- Traded to the Blackhawks in November 1999
- Traded to the Capitals in November 2002
- Traded to the Bruins in March 2004
- Signed with the Rangers in August 2004
- Signed with the Capitals in July 2007
In November 2009, Nylander was placed on waivers by the Capitals and spent 24 games in the AHL that season before heading to Finland. After a brief seven-game stint with the Rochester Americans in 2010-11 — the same team Alexander Nylander spent last season with — Michael Nylander returned to Europe, where he played out his career before retiring after the ‘14-15 season.

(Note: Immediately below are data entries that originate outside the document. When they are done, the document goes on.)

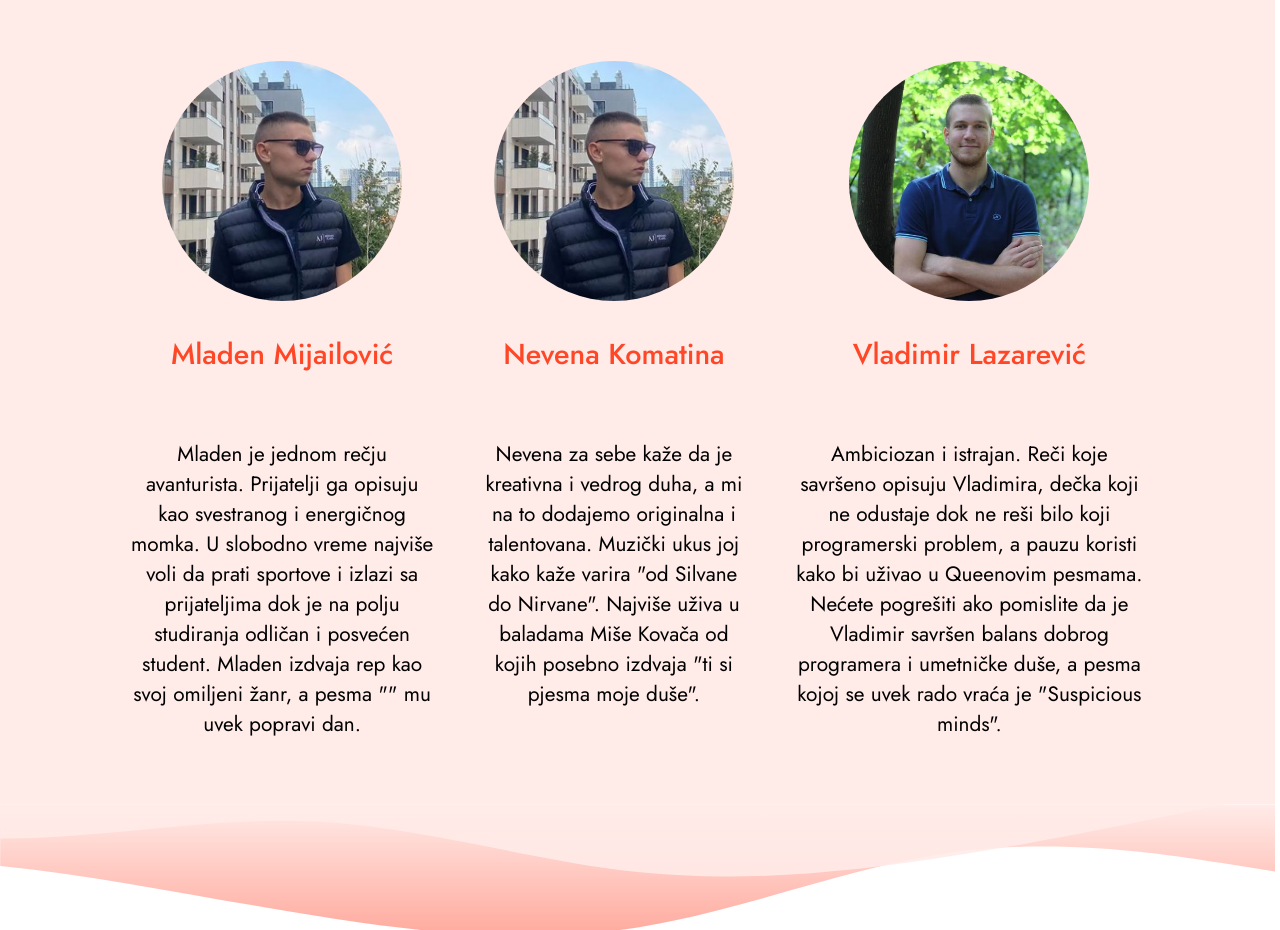
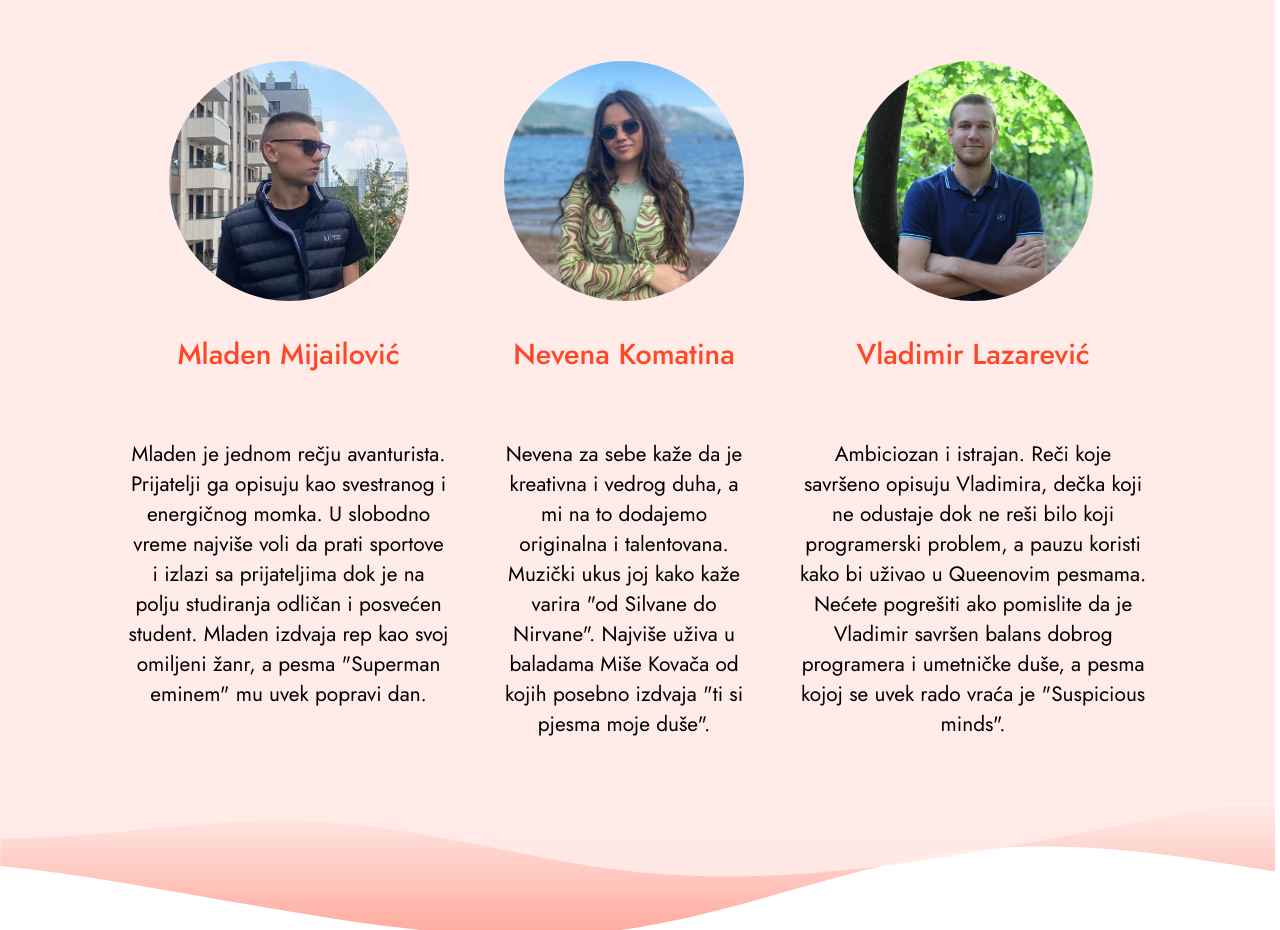
Before and after one commit to komatina02/starredMusic, a plain HTML site: page index.html in a window 1280 px wide. Shown: the part 2129-3059 px from the top of the page. Drawn offline with Linux system fonts and the light colour scheme.

Commit message:
Dodata nenina slika i mladenova pesma

```diff
--- a/index.html
+++ b/index.html
@@ -135,11 +135,11 @@
               svestranog i energičnog momka. U slobodno vreme najviše voli da
               prati sportove i izlazi sa prijateljima dok je na polju studiranja
               odličan i posvećen student. Mladen izdvaja rep kao svoj omiljeni
-              žanr, a pesma "" mu uvek popravi dan.
+              žanr, a pesma "Superman eminem" mu uvek popravi dan.
             </p>
           </div>
           <div class="team-member">
-            <img src="./images/homeImages/mladen.png" alt="Nevena Komatina" />
+            <img src="./images/homeImages/nevena.png" alt="Nevena Komatina" />
             <h3>Nevena Komatina</h3>
             <p>
               Nevena za sebe kaže da je kreativna i vedrog duha, a mi na to
```
Also changed, not shown: images/homeImages/nevena.png (added).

Nylander played 239 games with the Blackhawks over four seasons, his highest number of games among the seven teams that employed him. He scored 69 goals with 128 assists, including a 64-point season in ‘00-01 and a 61-point performance the following season, as the Blackhawks made a surprise run to the playoffs. Nylander’s two best seasons came with the Rangers: in ‘05-06, he had 79 points and followed that up with career-bests in goals (26), assists (57) and points (83) in ‘06-07. A torn rotator cuff cut Nylander’s next season in half, but he still managed 37 points in 40 games with the Capitals.
While in Chicago, Nylander was routinely one of the Blackhawks top offensive threats along with other names like Tony Amonte, Steve Sullivan, Eric Daze and Alex Zhamnov. A line of Daze-Nylander-Sullivan was one of Chicago’s most lethal combinations in the early 2000s, referenced in this April 2002 Chicago Tribune article. For an idea of what that line looked like in action, here’s a YouTube video from a Hawks game against the St. Louis Blues on March 24, 2002. The Hawks trailed 3-1 in the third period before storming back to win in overtime (bonus points for naming the coach behind the St. Louis bench).
Two other nuggets to share on Nylander, who is also the father of William Nylander, the star forward for the Maple Leafs:
- Nylander was a gifted offensive player with a signature move: a quick half-spin with the puck on his backhand that he used in tight quarters to shake opposing defenders or open up a passing lane. It’s something plenty of offensive-minded skaters can do, but few could do it as quickly or as sharply as Nylander.
- If that didn’t make him stand out, Nylander’s skates did. He was one of the few players who wore black skate holders, as depicted in the photo below: